Problem to work on:
The result should be every line in the material below containing the string "none".

═══

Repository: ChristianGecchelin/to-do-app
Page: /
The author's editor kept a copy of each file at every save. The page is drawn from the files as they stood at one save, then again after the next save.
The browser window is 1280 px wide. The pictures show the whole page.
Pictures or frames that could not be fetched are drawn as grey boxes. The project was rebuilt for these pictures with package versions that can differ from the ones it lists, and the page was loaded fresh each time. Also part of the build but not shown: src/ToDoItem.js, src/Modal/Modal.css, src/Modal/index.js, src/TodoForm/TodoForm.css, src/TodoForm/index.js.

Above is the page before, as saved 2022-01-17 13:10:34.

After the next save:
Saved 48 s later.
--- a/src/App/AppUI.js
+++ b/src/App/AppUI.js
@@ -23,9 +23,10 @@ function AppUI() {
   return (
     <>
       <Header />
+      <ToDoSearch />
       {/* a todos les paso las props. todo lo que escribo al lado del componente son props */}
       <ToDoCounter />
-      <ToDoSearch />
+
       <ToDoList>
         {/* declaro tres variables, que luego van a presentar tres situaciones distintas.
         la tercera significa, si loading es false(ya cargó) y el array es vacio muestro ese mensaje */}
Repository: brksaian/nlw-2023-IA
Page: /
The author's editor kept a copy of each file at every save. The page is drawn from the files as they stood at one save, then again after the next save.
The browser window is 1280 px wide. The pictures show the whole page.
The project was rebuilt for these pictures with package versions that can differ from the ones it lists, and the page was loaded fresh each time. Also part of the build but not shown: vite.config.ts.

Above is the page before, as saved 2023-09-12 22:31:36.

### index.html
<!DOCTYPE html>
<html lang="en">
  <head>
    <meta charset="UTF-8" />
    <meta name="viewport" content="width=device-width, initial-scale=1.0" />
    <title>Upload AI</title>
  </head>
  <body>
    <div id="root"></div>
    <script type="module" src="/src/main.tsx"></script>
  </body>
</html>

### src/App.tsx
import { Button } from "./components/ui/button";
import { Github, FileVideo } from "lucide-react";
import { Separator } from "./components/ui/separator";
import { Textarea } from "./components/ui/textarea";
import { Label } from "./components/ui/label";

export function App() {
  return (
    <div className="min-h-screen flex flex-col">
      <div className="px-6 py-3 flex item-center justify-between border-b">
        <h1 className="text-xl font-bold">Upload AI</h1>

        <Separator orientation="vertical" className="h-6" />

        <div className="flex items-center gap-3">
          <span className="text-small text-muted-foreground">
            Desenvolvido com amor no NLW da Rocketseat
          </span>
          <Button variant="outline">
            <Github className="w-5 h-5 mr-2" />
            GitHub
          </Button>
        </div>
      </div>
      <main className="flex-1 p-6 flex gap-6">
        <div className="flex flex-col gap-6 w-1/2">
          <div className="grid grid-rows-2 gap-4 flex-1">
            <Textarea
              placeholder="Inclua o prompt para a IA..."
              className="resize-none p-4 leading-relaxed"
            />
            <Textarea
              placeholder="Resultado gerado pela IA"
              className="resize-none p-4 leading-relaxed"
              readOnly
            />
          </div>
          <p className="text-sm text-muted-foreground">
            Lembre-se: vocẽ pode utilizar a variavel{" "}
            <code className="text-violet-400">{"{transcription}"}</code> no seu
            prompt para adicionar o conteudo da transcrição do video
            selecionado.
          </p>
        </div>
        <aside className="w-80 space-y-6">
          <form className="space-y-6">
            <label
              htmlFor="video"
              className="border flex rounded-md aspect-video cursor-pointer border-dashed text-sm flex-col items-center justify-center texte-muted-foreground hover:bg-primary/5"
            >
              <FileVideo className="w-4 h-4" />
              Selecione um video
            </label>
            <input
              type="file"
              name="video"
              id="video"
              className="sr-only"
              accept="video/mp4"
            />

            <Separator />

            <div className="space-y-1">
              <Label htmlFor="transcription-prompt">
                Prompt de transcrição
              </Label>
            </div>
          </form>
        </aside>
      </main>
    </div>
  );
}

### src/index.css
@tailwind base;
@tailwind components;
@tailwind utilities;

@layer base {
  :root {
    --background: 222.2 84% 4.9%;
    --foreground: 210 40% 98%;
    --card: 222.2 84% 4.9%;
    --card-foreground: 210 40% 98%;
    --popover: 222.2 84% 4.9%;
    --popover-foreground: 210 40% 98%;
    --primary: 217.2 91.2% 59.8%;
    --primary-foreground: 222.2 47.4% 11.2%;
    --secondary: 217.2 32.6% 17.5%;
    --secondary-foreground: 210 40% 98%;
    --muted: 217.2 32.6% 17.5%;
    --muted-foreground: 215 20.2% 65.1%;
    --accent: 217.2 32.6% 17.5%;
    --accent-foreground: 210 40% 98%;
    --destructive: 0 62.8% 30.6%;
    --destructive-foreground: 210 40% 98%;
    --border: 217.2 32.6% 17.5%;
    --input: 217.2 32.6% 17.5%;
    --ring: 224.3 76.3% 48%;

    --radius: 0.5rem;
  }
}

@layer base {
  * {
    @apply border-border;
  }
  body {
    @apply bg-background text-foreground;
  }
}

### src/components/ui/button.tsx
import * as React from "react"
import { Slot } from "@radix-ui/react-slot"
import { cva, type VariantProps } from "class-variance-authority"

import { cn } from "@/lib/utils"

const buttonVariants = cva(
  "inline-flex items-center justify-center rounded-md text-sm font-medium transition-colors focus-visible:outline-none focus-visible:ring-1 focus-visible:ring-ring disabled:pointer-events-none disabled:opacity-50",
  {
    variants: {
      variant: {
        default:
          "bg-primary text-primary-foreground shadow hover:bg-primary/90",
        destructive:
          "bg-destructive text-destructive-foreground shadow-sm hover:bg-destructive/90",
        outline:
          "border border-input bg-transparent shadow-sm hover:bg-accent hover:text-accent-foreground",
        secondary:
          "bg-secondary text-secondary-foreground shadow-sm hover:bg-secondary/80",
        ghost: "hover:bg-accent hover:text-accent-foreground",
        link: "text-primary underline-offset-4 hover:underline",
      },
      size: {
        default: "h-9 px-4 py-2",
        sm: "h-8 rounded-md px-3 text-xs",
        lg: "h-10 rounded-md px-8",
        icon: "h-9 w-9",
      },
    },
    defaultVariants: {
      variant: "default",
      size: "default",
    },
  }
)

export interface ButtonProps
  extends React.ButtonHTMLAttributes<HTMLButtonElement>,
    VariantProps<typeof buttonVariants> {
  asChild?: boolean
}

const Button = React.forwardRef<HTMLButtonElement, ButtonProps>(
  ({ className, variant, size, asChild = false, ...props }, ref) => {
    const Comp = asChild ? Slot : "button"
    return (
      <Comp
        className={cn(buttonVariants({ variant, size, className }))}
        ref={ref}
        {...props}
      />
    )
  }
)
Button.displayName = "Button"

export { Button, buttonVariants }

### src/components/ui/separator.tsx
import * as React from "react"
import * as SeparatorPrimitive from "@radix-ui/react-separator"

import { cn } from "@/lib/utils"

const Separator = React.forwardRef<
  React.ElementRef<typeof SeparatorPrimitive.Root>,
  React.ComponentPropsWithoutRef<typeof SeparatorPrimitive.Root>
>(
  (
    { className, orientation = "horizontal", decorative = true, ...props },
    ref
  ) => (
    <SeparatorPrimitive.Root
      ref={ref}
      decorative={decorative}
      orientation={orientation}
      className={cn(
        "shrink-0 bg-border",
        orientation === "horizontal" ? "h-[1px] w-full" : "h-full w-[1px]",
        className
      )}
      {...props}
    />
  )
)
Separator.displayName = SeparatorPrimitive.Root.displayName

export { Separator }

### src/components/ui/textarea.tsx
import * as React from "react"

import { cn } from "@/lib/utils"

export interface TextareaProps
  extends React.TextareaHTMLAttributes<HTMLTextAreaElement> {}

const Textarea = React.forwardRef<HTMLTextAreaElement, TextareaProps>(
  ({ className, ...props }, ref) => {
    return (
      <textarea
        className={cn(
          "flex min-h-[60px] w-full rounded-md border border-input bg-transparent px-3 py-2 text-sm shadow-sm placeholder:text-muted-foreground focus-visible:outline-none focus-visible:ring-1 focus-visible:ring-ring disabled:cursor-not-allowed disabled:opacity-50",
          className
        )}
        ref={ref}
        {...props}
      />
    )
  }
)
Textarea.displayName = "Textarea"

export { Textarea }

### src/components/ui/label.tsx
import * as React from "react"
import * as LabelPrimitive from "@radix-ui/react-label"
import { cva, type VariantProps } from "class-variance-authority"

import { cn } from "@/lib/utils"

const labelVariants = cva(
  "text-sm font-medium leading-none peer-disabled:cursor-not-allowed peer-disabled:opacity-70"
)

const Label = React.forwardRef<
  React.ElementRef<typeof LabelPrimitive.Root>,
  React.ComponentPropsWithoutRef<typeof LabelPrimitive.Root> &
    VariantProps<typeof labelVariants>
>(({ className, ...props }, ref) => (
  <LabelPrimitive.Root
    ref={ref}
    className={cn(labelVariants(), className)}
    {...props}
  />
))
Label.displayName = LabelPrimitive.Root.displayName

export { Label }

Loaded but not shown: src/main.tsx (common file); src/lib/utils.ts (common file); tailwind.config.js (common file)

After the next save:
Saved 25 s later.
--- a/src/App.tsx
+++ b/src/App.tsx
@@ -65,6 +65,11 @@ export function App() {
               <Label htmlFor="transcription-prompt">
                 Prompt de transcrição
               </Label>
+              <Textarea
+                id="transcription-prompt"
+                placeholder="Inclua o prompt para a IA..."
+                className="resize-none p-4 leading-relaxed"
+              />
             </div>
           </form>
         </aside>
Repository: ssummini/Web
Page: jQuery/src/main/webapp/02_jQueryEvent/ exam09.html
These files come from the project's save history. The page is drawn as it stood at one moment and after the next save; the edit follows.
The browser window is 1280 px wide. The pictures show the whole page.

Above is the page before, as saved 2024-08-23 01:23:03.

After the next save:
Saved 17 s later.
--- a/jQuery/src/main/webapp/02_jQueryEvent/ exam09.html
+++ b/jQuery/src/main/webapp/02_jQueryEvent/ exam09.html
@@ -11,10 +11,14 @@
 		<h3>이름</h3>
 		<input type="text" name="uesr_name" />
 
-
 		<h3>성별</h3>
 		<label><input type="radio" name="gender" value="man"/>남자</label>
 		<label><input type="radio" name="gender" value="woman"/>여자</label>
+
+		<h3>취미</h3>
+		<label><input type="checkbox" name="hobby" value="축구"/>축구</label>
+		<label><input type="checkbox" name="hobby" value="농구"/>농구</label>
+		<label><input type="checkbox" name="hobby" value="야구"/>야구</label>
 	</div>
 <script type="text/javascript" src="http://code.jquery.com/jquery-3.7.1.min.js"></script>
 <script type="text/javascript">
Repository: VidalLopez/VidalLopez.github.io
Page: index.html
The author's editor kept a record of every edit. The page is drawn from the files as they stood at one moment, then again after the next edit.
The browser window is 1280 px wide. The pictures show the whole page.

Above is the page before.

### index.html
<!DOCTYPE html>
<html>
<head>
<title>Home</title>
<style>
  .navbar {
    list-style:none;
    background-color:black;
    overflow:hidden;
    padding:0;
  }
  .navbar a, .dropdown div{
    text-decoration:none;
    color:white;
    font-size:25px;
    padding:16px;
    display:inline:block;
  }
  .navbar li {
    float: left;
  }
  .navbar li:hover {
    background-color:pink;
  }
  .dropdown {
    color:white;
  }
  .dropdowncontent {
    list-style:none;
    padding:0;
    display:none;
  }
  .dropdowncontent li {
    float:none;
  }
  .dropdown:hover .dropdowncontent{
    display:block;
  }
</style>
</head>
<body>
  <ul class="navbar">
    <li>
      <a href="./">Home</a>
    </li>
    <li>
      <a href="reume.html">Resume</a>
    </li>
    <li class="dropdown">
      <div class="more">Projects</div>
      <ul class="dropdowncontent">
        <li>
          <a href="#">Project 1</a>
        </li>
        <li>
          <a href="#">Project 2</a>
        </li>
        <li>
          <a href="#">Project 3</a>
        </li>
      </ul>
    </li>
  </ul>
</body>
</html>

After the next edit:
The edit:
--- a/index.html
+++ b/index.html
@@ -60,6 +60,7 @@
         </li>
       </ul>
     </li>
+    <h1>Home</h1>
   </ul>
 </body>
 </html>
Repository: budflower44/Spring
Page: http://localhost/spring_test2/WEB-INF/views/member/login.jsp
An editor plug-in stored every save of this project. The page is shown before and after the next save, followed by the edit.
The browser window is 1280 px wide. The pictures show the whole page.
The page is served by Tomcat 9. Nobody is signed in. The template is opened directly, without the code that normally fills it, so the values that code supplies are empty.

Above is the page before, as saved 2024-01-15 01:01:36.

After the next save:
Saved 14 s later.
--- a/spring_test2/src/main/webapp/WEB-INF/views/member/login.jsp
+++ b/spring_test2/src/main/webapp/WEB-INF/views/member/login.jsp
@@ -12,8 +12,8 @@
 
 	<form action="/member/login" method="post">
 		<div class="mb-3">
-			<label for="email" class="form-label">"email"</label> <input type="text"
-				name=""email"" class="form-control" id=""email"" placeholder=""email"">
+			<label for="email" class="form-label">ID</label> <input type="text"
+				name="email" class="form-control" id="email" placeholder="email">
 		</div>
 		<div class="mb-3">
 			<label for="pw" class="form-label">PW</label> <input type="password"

═══

Result for this exercise:
              className="resize-none p-4 leading-relaxed"
              className="resize-none p-4 leading-relaxed"
  "inline-flex items-center justify-center rounded-md text-sm font-medium transition-colors focus-visible:outline-none focus-visible:ring-1 focus-visible:ring-ring disabled:pointer-events-none disabled:opacity-50",
          "flex min-h-[60px] w-full rounded-md border border-input bg-transparent px-3 py-2 text-sm shadow-sm placeholder:text-muted-foreground focus-visible:outline-none focus-visible:ring-1 focus-visible:ring-ring disabled:cursor-not-allowed disabled:opacity-50",
  "text-sm font-medium leading-none peer-disabled:cursor-not-allowed peer-disabled:opacity-70"
+                className="resize-none p-4 leading-relaxed"
    list-style:none;
    text-decoration:none;
    list-style:none;
    display:none;
    float:none;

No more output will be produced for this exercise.